2001 – two glockenspiel and computer-generated sound
Anemoi | 01:07 | 1.5MB
2009 – wind music in the middle of the Atlantic Ocean
“The best way I can think about his music is kind of like an artist with a blank sheet of paper,” said Tyler Rindo, one of the music students performing in the upcoming concert. ”The artist has many decisions to make because there are no defined lines to color in, no specific colors to use and no direct medium to apply to the paper. Matthew Burtner’s music starts in this same way without limitations.”
Burtner does a good deal of research to calculate relation and interaction between pitches, which result in the mixing of sounds that create additional and prominent overtones. Some of his compositions utilize acoustic instruments in conjunction with an electronic track with which the performers interact. To realize the composition Burtner uses graphic notation along with standard notation in his music, which presents itself as a very creative tool for the performers. The graphic notation includes symbols and written instruction. These instructions allow the performers to react to the sounds around them and allow the piece to evolve differently each and every time it is performed. His music occupies a unique realm.
Burtner is currently an associate professor at the University of Virginia where he is the director of the Interactive Media Research Group and associate director of the VCCM Computer Music Center. His innovations in the area of environmental music have earned him a wide variety of residencies and other prestigious honors including: a composer- in-residence at the Audiovisual Institute in Barcelona; the Musikene Conservatory in San Sebastian, and an invited researcher at the Computer and Music Centre Pompidou in Paris. He was the first-prize winner of the Musica Nova International Electroacoustic Music Competition, and has received awards from Bourges, Meet the Composer, ASCAP, and American Music Center. Next year Burtner will be the first Provost’s Fellow at the Center for 21st Century Studies at the University of Wisconsin-Milwaukee.
During his visit at UW-Green Bay, Burtner will present a lecture-recital and also participate in a concert of his works with UW-Green Bay faculty, guests and students. Also, he will be visiting classes and working with students to stress environmental concerns and promote the understanding of how the arts and the beauty of the natural world can become one.
“This is a significant opportunity to stretch ourselves with some very cutting-edge music and art that is highly relevant to our institutional emphasis on interdisciplinarity and the environment,” said Prof. Kevin Collins, director of Bands at UW-Green Bay, who will be performing in the concert. “It’s great to see the collaborative spirit particularly the way in which the faculty is together with each other and with our students to prepare for the performance. There’s a strong bond among so many people here that really creates opportunities for shared scholarship and artistry. It’s a great opportunity for all members of our community to grow and learn.”
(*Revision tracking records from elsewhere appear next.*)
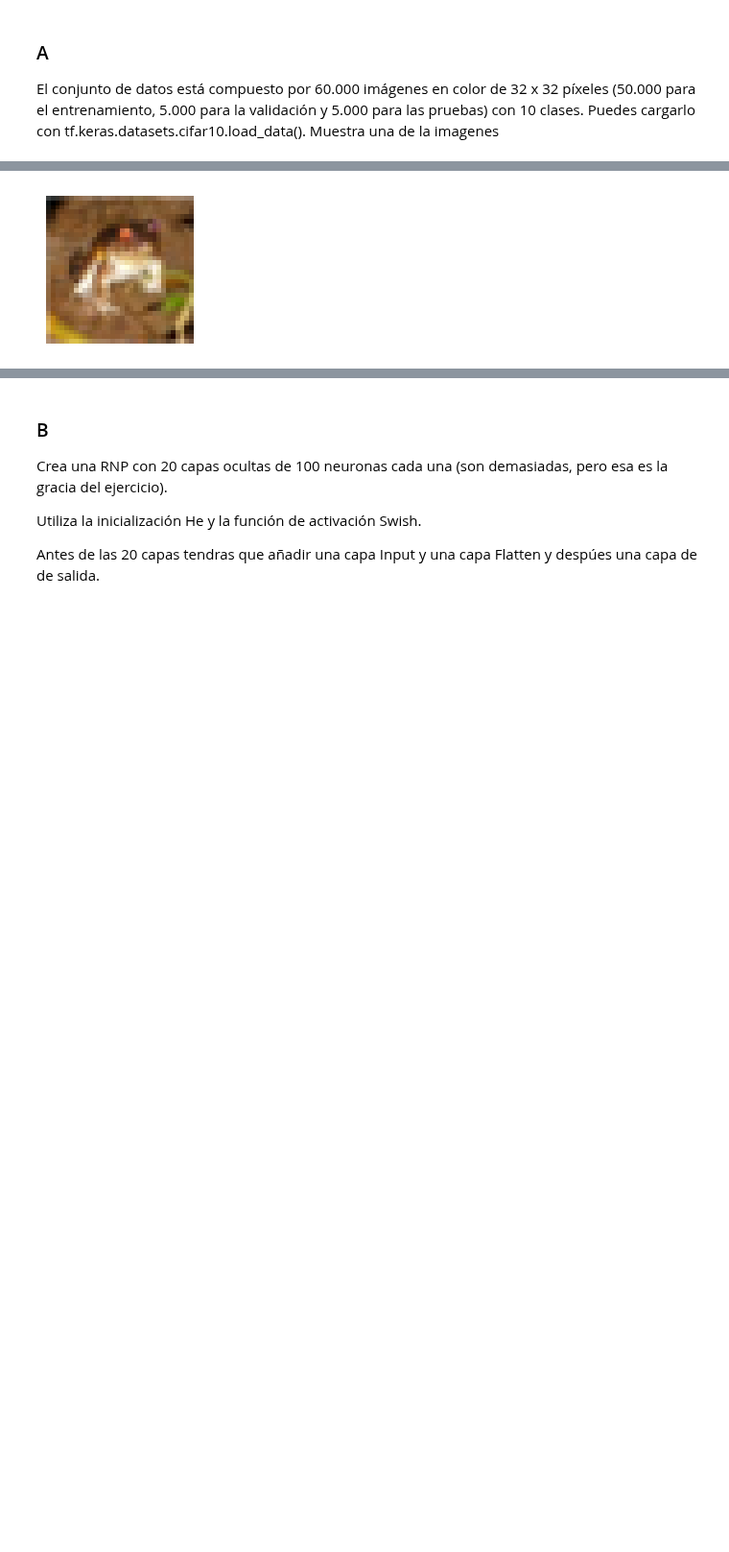
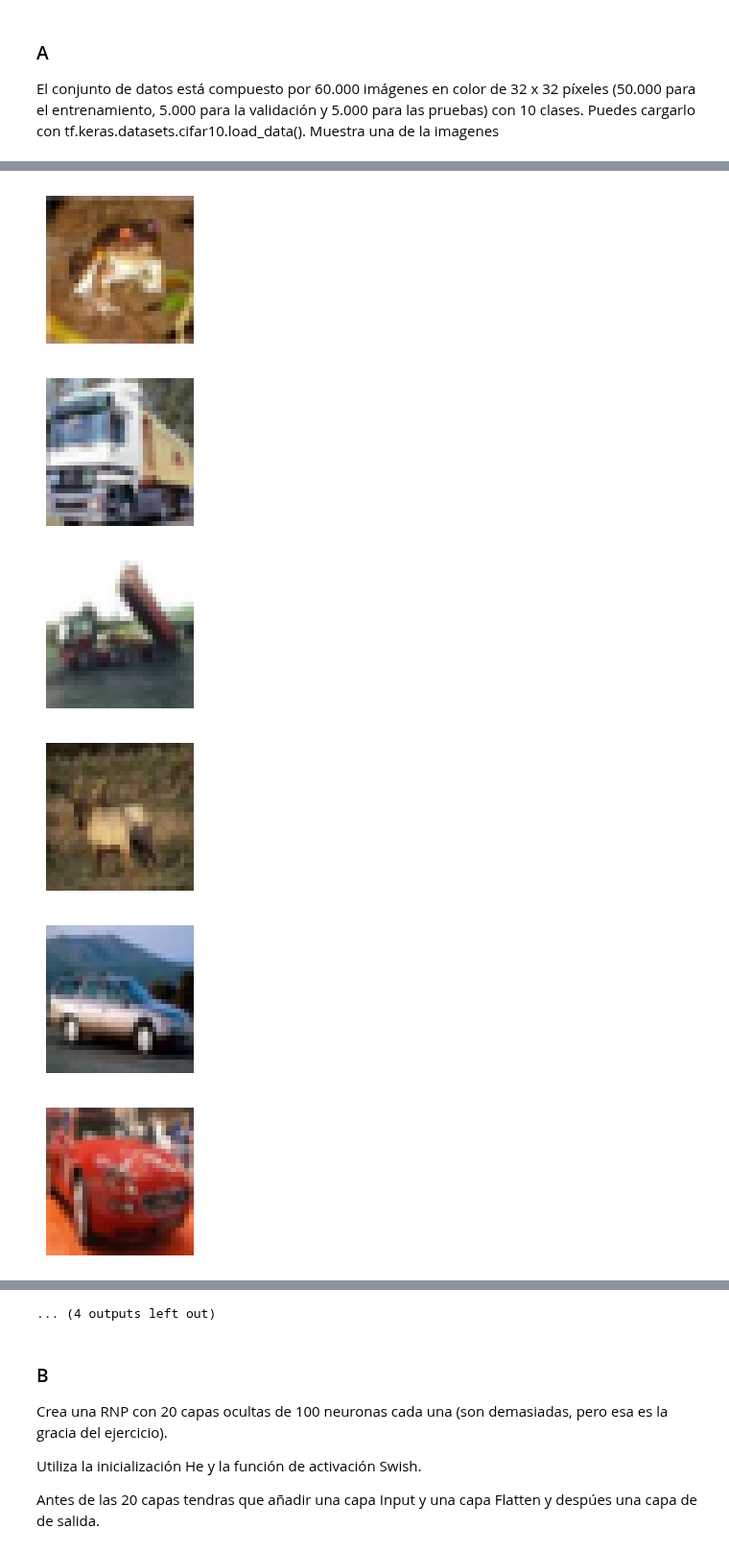
Before and after one commit to Elena2332/iabd, a Jupyter notebook: ia/sapa/deep_learning/4_6Ejercicios.ipynb, the cells around one changed output, grey strips where cells are left out. Shown at 96% size. Saved outputs shown, nothing was run; the diff lists cells and outputs as text; code cells hidden in the pictures; blank space fills up the shorter version.

```diff
--- a/ia/sapa/deep_learning/4_6Ejercicios.ipynb
+++ b/ia/sapa/deep_learning/4_6Ejercicios.ipynb
@@ -39,9 +40,18 @@ y_val = y_test_full[:5000]
 x_test = x_test_full[5000:10000]
 y_test = y_test_full[5000:10000]
 # %%
-plt.figure(figsize=(2, 2))
-plt.imshow(x_train[0])
-plt.axis('off')   # quita los ejes
-plt.show()
+i = 0
+for img in x_train:
+    plt.figure(figsize=(2, 2))
+    plt.imshow(img)
+    plt.axis('off')   # quita los ejes
+    plt.show()
+    i+=1
+    if i == 15: break
 # %% [output]
 [figure]
+[figure, added]
+[figure, added]
+[figure, added]
+[figure, added]
+[figure, added]
@@ -48,3 +64,4 @@ plt.show()
+... (4 outputs left out)
 # %% [markdown]
 ### B
 Crea una RNP con 20 capas ocultas de 100 neuronas cada una (son demasiadas,
```
Also changed, not shown: parts of 3 cells of this notebook, 2 other files.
Matthew Burtner Solo Lecture-Recital:
March 24 at 7:30 p.m. in Fort Howard Hall at the Weidner Center for the Performing Arts. Admission is free but limited to 200 guests. Tickets may be obtained in advance at the University Ticketing Service and Information Center in the University Union.
The Music of Matthew Burtner Multi-Media Performance
with UW-Green Bay Music Faculty, guests and students:
March 26 at 7:30 p.m. in Cofrin Family Hall at the Weidner Center for the Performing Arts. Admission: $5 for students and $15 for adults. For tickets call 920-465-2217, 1-800-328-TKTS, or purchase them online at www.uwgb.edu/tickets.
– Story by Derek Sklenar and Erin Torkelson,
Arts Management interns, UW-Green Bay